Long time readers know I am completely obsessed with story architecture, and use it in many things: writing (of course), presentations and even product design. I have a version of the story that is particularly useful when trying to design a meaningful product customers will love and adopt. I think of it as putting the story back into storyboards!
Panel 1: A character and a motivation.
The character is the customer or user of the product you are making.
What is the difference between goal and motivation? The goal is what they want to do, the motivation is why. Knowing the motivation can help you see the bigger picture, and can lead to more complete or innovative solutions.
When I teach this, I usually say, “I’ve been meaning to lose weight for while, because I love my daughter and hope to dance at her wedding some day.”
Your product can now focus on weight loss, or it can help the protagonist live a healthier life.
You can also include setting– where the protagonist deals with this challenge, in order to better understand the environment in which your customer experiences her challenges and makes her decisions.
Goal: Track Steps. Motivation: wants to exercise. Wants to brag. Curiosity about how much she travels.
Goal: Find a taxi. Motivation: wants to get across town for an important job interview. Got lost in bad part of town, and needs to get home.
Make the motivation something universal, that anyone on your team can relate to, in order to create empathy.

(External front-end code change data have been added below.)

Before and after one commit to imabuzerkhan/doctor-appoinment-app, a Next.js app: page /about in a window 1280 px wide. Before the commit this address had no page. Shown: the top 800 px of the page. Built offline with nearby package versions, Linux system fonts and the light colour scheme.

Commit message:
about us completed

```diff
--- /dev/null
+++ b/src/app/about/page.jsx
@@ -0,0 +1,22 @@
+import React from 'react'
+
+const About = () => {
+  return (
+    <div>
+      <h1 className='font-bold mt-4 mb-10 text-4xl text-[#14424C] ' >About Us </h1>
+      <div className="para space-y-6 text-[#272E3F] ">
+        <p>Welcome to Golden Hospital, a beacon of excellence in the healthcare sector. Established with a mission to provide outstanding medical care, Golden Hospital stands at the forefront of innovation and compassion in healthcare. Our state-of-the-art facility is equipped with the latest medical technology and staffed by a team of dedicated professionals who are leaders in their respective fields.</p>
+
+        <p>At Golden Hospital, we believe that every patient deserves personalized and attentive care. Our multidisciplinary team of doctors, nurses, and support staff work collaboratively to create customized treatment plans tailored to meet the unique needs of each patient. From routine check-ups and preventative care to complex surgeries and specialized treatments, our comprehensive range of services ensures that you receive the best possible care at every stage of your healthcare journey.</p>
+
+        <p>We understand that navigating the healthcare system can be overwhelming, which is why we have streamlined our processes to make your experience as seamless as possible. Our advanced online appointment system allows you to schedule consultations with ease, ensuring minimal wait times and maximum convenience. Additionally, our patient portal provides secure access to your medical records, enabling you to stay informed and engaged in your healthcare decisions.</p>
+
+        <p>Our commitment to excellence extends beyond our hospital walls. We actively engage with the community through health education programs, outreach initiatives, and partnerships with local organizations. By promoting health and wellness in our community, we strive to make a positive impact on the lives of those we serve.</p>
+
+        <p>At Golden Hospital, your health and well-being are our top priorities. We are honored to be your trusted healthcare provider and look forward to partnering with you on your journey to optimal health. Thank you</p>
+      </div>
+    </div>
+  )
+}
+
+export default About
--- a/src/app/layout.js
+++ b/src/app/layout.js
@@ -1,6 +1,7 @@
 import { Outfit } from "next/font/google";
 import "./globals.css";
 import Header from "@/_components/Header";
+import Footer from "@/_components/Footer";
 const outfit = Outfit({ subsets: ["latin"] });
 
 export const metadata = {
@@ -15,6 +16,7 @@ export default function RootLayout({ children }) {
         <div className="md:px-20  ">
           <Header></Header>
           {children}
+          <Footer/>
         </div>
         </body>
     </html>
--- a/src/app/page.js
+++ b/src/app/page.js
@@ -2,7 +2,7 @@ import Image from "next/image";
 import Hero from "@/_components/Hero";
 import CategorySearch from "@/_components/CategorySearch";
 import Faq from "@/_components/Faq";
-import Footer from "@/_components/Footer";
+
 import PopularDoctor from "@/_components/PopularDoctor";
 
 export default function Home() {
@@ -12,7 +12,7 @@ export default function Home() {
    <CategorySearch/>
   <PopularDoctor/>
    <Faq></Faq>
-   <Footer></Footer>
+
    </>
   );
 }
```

Panel 2: Inciting incident
We all have goals and motivations, but what finally prompts you to try to solve this challenge?
In the story, I say “I’ve been meaning to try to lose weight for some time, yet months go by and I don’t start down that path.” Sound familiar? Even though weight loss is very important to me, I can’t get started.
But there are many things that might get me to change. A new number on the scale I never saw before. A relative who get diabetes. Can’t wear my favorite jeans…
This is important, because if you know what motivates your customers to take action, you can capture that commitment to change and get them to consider your product or service. You might even understand where to message your product.
Panel 3 is Struggles
How has your customer already tried to solve this problem?
What are they trying to use now?
Either competitors, or their own home-grown solutions.
Why don’t those work?
You can expand this to multiple panels in an 8-panel format, covering more things your protagonist has tried.
This is the moment in the story where all is lost. The customer believes she will never solve her problem, and things are getting worse and worse.
The doctor tells our protagonist her weight is going up, and so is her blood sugar, blood pressures…her health is in danger! She has to solve this problem!
Stakes are a key idea in story. It’s what it costs the protagonist if they don’t solve reach the goal set in panel one. This is a great place to show the stakes, or raise them.
Your character discovers your product.
Here we see the fabulous delivered diet food that will please any gourmand’s taste buds. Or something like that.
You can make it more specific and show how the protagonist finds it. A commercial, a billboard, a friend or doctor recommending it…
Placing the product into the climax was inspired by Kendall Haven‘s research on the biology of story. Our hero’s discovery of the product at the turning point gives the protagonist agency while still placing the product in context of her life.
And finally, taking a page from the hero’s journey, show how your customer’s life is better.
Panel 6: Change
How has the customer changed?
Are they happy now?
This simple story places your product (or service) in context of a real problem and a person’s hopes and dreams. With a little thought, you can make sure you are making something that really will help.
In the workshops on innovation I run, we show this cartoon to potential customers, in order to familiarize with the product promise before doing participatory roadmap exercises. It provides context for people as they prioritize features.
I was chatting with a consultant friend today, and she now shows it before running product prototype tests. The cartoon helps get people in the right mindset to evaluate solutions.
You can also use this to validate if you are solving the right problem. Walk a customer through this, and ask them to mark where their situation is different, and where it is the same.
I highly recommend Cartooning: Philosophy and Practice by Ivan Brunetti if you enjoy the highly geometric style I used in this story board, or just want to get better at cartooning.
I also recommend checking out my post, The Shape of Story, to get ideas for other elements of story you can use.
More on using Story to drive product decisions: The User’s Journey: Storymapping Products That People Love by Donna Lichaw
Below is the complete comic.